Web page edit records

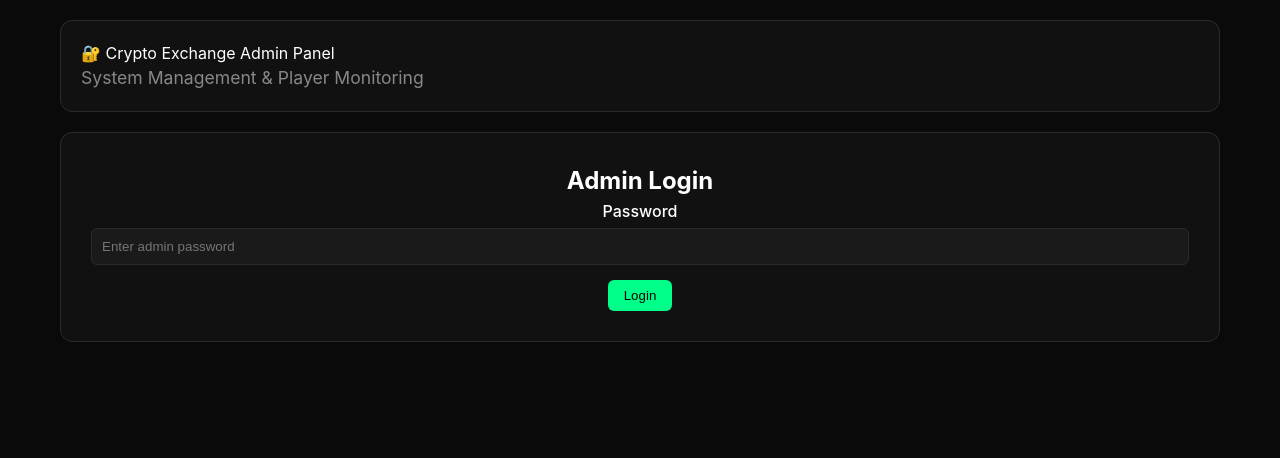
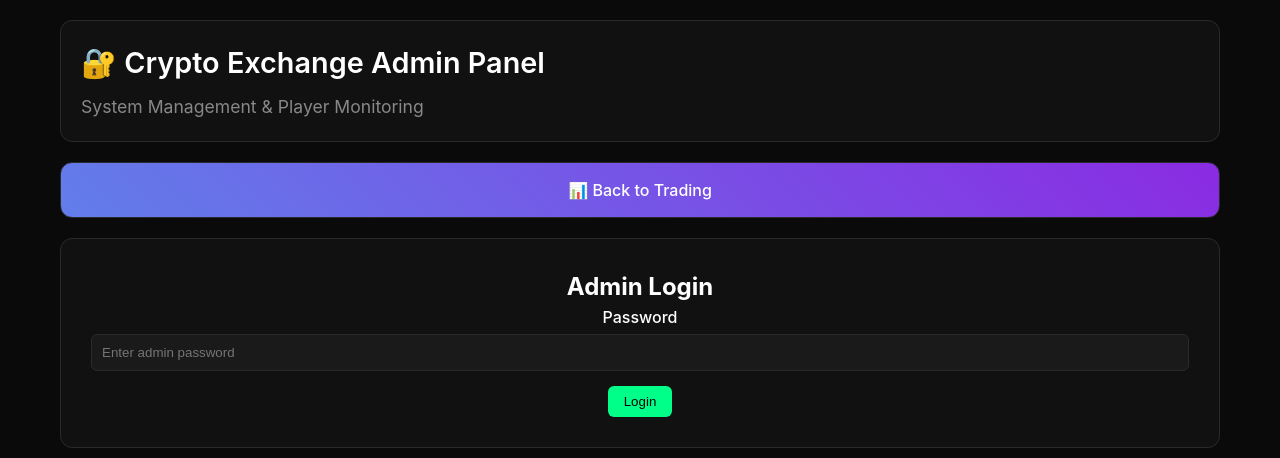
Before and after one commit to dVAZik/9ed72925-3c1e-4947-b548-edf8342987db, a Flask app: page /admin in a window 1280 px wide. Shown: the top 458 px of the page. Run offline with Flask 3, Linux system fonts and the light colour scheme.

Commit message:
Update admin.html

```diff
--- a/templates/admin.html
+++ b/templates/admin.html
@@ -46,12 +46,6 @@
             margin-bottom: 20px;
             border: 1px solid var(--border);
         }
-        <!-- Navigation -->
-        <div class="nav-buttons" style="margin: 20px; display: grid; grid-template-columns: 1fr; gap: 10px;">
-            <a href="/" class="nav-btn trade" style="text-decoration: none; display: flex; align-items: center; justify-content: center; gap: 8px; padding: 12px; background: var(--bg-secondary); border: 1px solid var(--border); border-radius: 8px; color: var(--text-primary);">
-                📊 Back to Trading
-            </a>
-        </div>
 
         .logo {
             font-size: 1.8em;
@@ -62,6 +56,40 @@
         .subtitle {
             color: var(--text-secondary);
             font-size: 1.1em;
+        }
+
+        /* Navigation */
+        .nav-buttons {
+            display: grid;
+            grid-template-columns: 1fr;
+            gap: 10px;
+            margin-bottom: 20px;
+        }
+
+        .nav-btn {
+            background: var(--bg-secondary);
+            border: 1px solid var(--border);
+            color: var(--text-primary);
+            padding: 15px;
+            border-radius: 12px;
+            text-align: center;
+            text-decoration: none;
+            font-weight: 500;
+            transition: all 0.2s;
+            display: flex;
+            align-items: center;
+            justify-content: center;
+            gap: 8px;
+            cursor: pointer;
+        }
+
+        .nav-btn:hover {
+            background: var(--bg-tertiary);
+            border-color: var(--text-accent);
+        }
+
+        .nav-btn.trade {
+            background: linear-gradient(45deg, #627eea, #8a2be2);
         }
 
         .login-section {
@@ -251,6 +326,13 @@
         <div class="header">
             <div class="logo">🔐 Crypto Exchange Admin Panel</div>
             <div class="subtitle">System Management & Player Monitoring</div>
+        </div>
+
+        <!-- Navigation -->
+        <div class="nav-buttons">
+            <a href="/" class="nav-btn trade">
+                📊 Back to Trading
+            </a>
         </div>
 
         <div class="login-section" id="loginSection">
@@ -316,15 +410,39 @@
     <script>
         let adminPassword = '';
 
-        // Форматирование чисел
+        // Расширенная функция форматирования чисел
         function formatNumber(num, decimals = 2) {
             if (num === 0 || !num) return '0';
+
             const absNum = Math.abs(num);
-            if (absNum >= 1e12) return (num / 1e12).toFixed(decimals) + 'T';
-            else if (absNum >= 1e9) return (num / 1e9).toFixed(decimals) + 'B';
-            else if (absNum >= 1e6) return (num / 1e6).toFixed(decimals) + 'M';
-            else if (absNum >= 1e3) return (num / 1e3).toFixed(decimals) + 'K';
-            else return num.toLocaleString('en-US', { minimumFractionDigits: decimals, maximumFractionDigits: decimals });
+            const suffixes = [
+                '', 'K', 'M', 'B', 'T', 'Qa', 'Qi', 'Sx', 'Sp', 'Oc', 'No',
+                'Dc', 'Ud', 'Dd', 'Td', 'Qad', 'Qid', 'Sxd', 'Spd', 'Ocd', 'Nod',
+                'Vg', 'Uvg', 'Dvg', 'Tvg', 'Qavg', 'Qivg', 'Sxvg', 'Spvg', 'Ocvg', 'Novg',
+                'Tg', 'Utg', 'Dtg', 'Ttg', 'Qatg', 'Qitg', 'Sxtg', 'Sptg', 'Octg', 'Notg'
+            ];
+
+            let suffixIndex = 0;
+            let reducedNum = absNum;
+
+            while (reducedNum >= 1000 && suffixIndex < suffixes.length - 1) {
+                reducedNum /= 1000;
+                suffixIndex++;
+            }
+
+            const sign = num < 0 ? '-' : '';
+            const formattedNum = reducedNum.toFixed(decimals);
+
+            // Убираем лишние нули
+            let cleanNum = formattedNum;
+            if (decimals > 0) {
+                cleanNum = formattedNum.replace(/\.?0+$/, '');
+                if (cleanNum.endsWith('.')) {
+                    cleanNum = cleanNum.slice(0, -1);
+                }
+            }
+
+            return sign + cleanNum + suffixes[suffixIndex];
         }
 
         function formatCurrency(amount) {
@@ -389,12 +507,65 @@
                     document.getElementById('totalBalance').textContent = formatCurrency(stats.total_balance);
                     document.getElementById('totalPortfolio').textContent = formatCurrency(stats.total_portfolio_value);
                     document.getElementById('totalWealth').textContent = formatCurrency(stats.total_wealth);
+
+                    // Обновляем статистику по криптовалютам
+                    updateCryptoStats(stats.crypto_stats);
+
+                    // Обновляем топ игроков
+                    updateTopPlayers(stats.top_players);
                 } else {
                     showNotification(result.error, 'error');
                 }
             } catch (error) {
                 showNotification('Failed to load stats: ' + error.message, 'error');
             }
+        }
+
+        // Обновление статистики по криптовалютам
+        function updateCryptoStats(cryptoStats) {
+            const cryptoStatsContainer = document.getElementById('cryptoStats');
+            cryptoStatsContainer.innerHTML = '';
+
+            for (const [symbol, stats] of Object.entries(cryptoStats)) {
+                const cryptoStat = document.createElement('div');
+                cryptoStat.className = 'crypto-stat';
+
+                cryptoStat.innerHTML = `
+                    <div class="crypto-stat-value">${formatNumber(stats.total_owned, 2)}</div>
+                    <div class="crypto-stat-label">${symbol}</div>
+                    <div class="crypto-stat-label">${stats.players_owning} owners</div>
+                `;
+
+                cryptoStatsContainer.appendChild(cryptoStat);
+            }
+        }
+
+        // Обновление топ игроков
+        function updateTopPlayers(topPlayers) {
+            const topPlayersContainer = document.getElementById('topPlayers');
+            topPlayersContainer.innerHTML = '';
+
+            if (topPlayers.length === 0) {
+                topPlayersContainer.innerHTML = '<div class="loading">No players found</div>';
+                return;
+            }
+
+            topPlayers.forEach((player, index) => {
+                const topPlayer = document.createElement('div');
+                topPlayer.className = 'top-player';
+
+                const rankEmoji = index === 0 ? '🥇' : index === 1 ? '🥈' : index === 2 ? '🥉' : `${index + 1}.`;
+
+                topPlayer.innerHTML = `
+                    <div>
+                        <span class="player-rank">${rankEmoji}</span>
+                        <span>${player.username}</span>
+                    </div>
+                    <div class="compact-number">${formatCurrency(player.total_value)}</div>
+                `;
+
+                topPlayersContainer.appendChild(topPlayer);
+            });
         }
 
         // Загрузка игроков
@@ -464,7 +635,7 @@
                     let portfolioHtml = '';
                     for (const [symbol, amount] of Object.entries(player.portfolio)) {
                         if (amount > 0) {
-                            portfolioHtml += `<div>${symbol}: ${amount}</div>`;
+                            portfolioHtml += `<div>${symbol}: ${formatNumber(amount, 4)}</div>`;
                         }
                     }
 
@@ -479,6 +650,12 @@
                             <div class="player-stats">Last Login: ${new Date(player.last_login).toLocaleString()}</div>
                         </div>
 
+                        <div class="section-title">Portfolio</div>
+                        <div style="margin-bottom: 20px;">
+                            ${portfolioHtml || '<div>No assets in portfolio</div>'}
+                        </div>
+
+                        <div class="section-title">Manage Balance</div>
                         <div class="input-group">
                             <label class="input-label">Add Balance Amount ($)</label>
                             <input type="number" class="input-field" id="addBalanceAmount" placeholder="1000">
```
Also changed, not shown: other parts of templates/admin.html (+59 -0 lines).
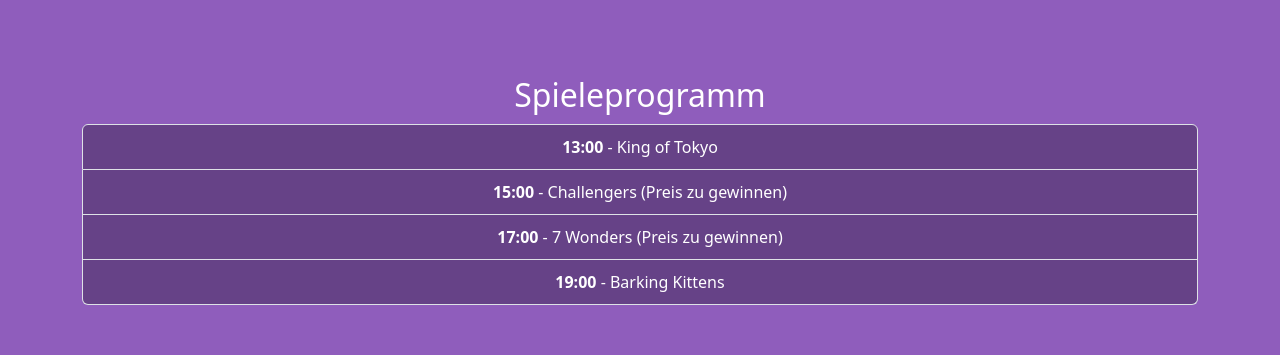
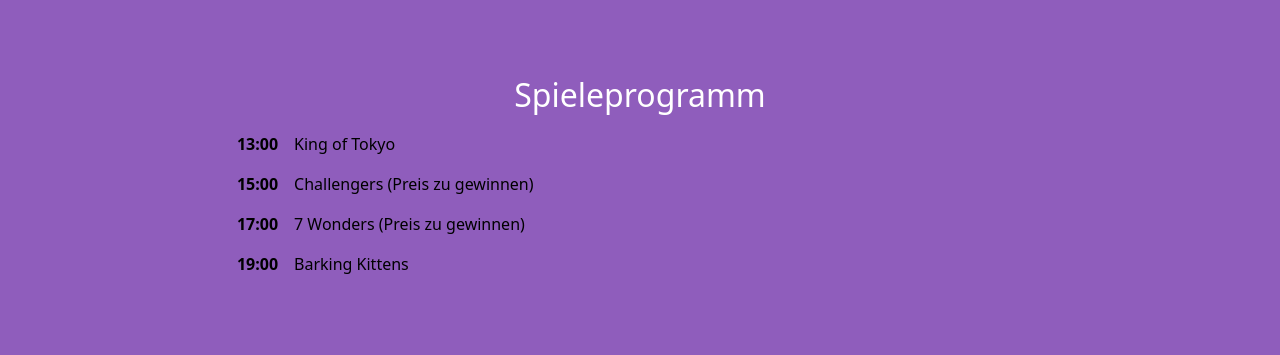
Before and after one commit to bauhaus93/bss-vue, a Vue app: page / in a window 1280 px wide. Shown: the part 1020-1375 px from the top of the page. Built offline with nearby package versions, Linux system fonts and the light colour scheme.

Commit message:
Changes program to table

```diff
--- a/src/pages/Home.vue
+++ b/src/pages/Home.vue
@@ -51,12 +51,14 @@
   <div class="row mt-5">
     <div class="col">
       <h2>Spieleprogramm</h2>
-      <ul class="list-group">
-        <li class="list-group-item" v-for="entry in program" :key="entry">
-          <span class="fw-bold">{{ entry.time }}</span> -
-          {{ entry.game }}
-        </li>
-      </ul>
+      <table class="table table-borderless">
+        <tbody>
+          <tr v-for="entry in program" :key="entry">
+            <td class="fw-bold text-end">{{ entry.time }}</td>
+            <td class="text-start">{{ entry.game }}</td>
+          </tr>
+        </tbody>
+      </table>
     </div>
   </div>
 
```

- _Assignment_
If a line above holds the string "document", copy it out.

- _Solution_
                     document.getElementById('totalBalance').textContent = formatCurrency(stats.total_balance);
                     document.getElementById('totalPortfolio').textContent = formatCurrency(stats.total_portfolio_value);
                     document.getElementById('totalWealth').textContent = formatCurrency(stats.total_wealth);
+            const cryptoStatsContainer = document.getElementById('cryptoStats');
+                const cryptoStat = document.createElement('div');
+            const topPlayersContainer = document.getElementById('topPlayers');
+                const topPlayer = document.createElement('div');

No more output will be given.